Detroit — In light of clashes between citizens and police in Ferguson, Mo., Detroit police officials are taking steps to quell unrest in the city following an incident Wednesday in which an unruly crowd here had to be dispersed after officers shot a suspect.
A crowd gathered near Berkshire and Nottingham on Wednesday after Detroit police officers opened fire on a pair of men when they reportedly tried to run the officers down with their SUV. Police say the officers witnessed the men illegally purchasing a gun.
One of the suspects was shot in the arm and taken to an area hospital. The other man was arrested.
In the wake of the incident, the crowd reportedly became so unruly that other units had to be called in to help. Some in the crowd, upset because officers shot one of the suspects, reportedly invoked the situation in the St. Louis suburb of Ferguson, where tensions are high after officers shot and killed a man some witnesses say was unarmed and trying to surrender. Police there say the man, 18-year-old Michael Brown, tried to grab an officer’s gun.
Protesters in Ferguson on Wednesday threw Molotov cocktails at officers, who used tear gas and smoke bombs to disperse the crowd.
During Wednesday’s situation in Detroit, one man crossed the yellow police line and allegedly tried to attack an officer, who used pepper spray to stop him. The man was taken into custody.
Detroit Police Chief James Craig said he’s taking steps to calm citizens, considering what’s happening in Missouri.
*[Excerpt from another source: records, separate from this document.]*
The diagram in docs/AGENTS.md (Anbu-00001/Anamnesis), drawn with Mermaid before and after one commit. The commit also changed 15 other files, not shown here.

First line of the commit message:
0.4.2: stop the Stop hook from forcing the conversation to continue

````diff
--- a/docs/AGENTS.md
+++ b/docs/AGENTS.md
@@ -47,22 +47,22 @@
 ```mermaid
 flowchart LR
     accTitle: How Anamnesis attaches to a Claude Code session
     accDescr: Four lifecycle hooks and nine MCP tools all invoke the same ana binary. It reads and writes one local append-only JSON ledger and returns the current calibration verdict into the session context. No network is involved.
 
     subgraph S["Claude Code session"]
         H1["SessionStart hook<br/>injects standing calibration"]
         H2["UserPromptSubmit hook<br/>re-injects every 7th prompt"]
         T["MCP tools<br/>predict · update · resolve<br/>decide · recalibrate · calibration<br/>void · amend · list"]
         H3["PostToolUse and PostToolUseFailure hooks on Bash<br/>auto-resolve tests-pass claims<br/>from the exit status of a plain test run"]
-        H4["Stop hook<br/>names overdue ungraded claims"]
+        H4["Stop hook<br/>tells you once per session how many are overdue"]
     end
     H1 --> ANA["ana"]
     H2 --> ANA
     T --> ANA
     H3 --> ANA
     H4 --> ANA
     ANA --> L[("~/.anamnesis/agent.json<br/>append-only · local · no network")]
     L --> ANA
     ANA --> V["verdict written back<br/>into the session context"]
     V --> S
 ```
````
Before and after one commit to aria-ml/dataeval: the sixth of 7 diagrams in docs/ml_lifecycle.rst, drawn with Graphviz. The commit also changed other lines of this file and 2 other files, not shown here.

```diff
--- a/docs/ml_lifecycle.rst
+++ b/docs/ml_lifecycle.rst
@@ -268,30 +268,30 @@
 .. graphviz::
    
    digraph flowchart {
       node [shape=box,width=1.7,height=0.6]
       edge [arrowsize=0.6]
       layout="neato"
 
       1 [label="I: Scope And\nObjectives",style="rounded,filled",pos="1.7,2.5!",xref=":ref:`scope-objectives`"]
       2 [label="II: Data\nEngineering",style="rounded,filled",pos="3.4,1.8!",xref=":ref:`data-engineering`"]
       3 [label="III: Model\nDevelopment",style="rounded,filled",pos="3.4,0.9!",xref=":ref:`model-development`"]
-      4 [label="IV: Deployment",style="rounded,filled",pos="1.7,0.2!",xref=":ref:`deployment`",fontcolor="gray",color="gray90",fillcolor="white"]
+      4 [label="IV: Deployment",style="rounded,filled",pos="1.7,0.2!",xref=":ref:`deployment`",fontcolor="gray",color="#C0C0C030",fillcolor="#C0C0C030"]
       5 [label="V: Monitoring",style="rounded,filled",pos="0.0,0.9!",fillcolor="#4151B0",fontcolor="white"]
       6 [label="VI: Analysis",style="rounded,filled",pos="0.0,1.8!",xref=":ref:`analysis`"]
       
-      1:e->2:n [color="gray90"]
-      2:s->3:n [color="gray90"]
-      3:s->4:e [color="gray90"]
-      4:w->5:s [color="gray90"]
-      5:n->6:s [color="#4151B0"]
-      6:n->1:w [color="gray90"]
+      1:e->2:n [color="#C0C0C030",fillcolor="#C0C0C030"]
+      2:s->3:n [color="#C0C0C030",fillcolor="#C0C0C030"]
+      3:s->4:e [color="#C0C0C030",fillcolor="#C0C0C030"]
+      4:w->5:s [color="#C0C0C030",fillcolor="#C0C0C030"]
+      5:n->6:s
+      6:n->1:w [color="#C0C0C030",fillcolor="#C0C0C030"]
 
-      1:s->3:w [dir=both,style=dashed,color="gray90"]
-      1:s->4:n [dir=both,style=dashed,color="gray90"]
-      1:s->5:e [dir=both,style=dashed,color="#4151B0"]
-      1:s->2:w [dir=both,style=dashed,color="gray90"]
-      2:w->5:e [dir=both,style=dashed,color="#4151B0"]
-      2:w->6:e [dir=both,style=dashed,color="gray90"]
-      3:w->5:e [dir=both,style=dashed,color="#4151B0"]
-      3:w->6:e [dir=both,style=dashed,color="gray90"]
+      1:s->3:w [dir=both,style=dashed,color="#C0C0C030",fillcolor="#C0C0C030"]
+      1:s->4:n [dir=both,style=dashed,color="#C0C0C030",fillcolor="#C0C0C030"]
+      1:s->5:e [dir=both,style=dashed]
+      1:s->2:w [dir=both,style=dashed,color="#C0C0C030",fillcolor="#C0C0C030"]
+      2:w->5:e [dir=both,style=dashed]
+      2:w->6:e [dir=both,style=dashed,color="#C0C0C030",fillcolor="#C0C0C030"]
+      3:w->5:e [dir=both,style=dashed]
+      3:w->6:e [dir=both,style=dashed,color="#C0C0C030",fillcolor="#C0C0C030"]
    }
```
“My view is to keep dialogue with the community open,” he said Thursday morning. “There may have been some upset over Ferguson and expressed their frustration during our investigation (Wednesday).”
Craig said he will instruct his neighborhood police officers to reach out to the community. In March, the chief launched the NPO program, with help from a Skillman Foundation grant, to strengthen ties between police and the community.
“Our plan is to ensure our NPOs are in the neighborhoods maintaining communication,” Craig said Thursday.
Meanwhile, the Detroit Police Department is nearing the end of federal oversight, which the city agreed to in 2003 to avoid lawsuits alleging police misconduct including brutality and deplorable conditions of confinement. Prior to the agreement, there were several shootings by officers that some say hadn’t been properly investigated.
U.S. Department of Justice officials say the police department has since made significant steps toward fixing the issues that necessitated the three consent decrees.
Last week, Detroit law officials and the U.S. Department of Justice filed a joint motion in federal court asking a judge to terminate the oversight, and Justice entered an 18-month transition agreement with the police department, in which federal authorities would review Detroit police internal audits and conduct onsite visits to ensure police department reforms are sustained.
Ron Scott, director of the Detroit Coalition Against Police Brutality, who was instrumental in bringing federal oversight to the city, said there’s still a rift between many citizens and police.
“I think the situation in Ferguson could easily happen here,” he said. “We saw the tip of the iceberg last night, where the smallest thing could spark an incident. People feel disrespected, with the stop-and-frisk policy, and all these militarized raids.
“It happened in ’67, and it could happen now. I’m not hoping for it; I’m not advocating for it, but I’m just saying there’s tension in the street.”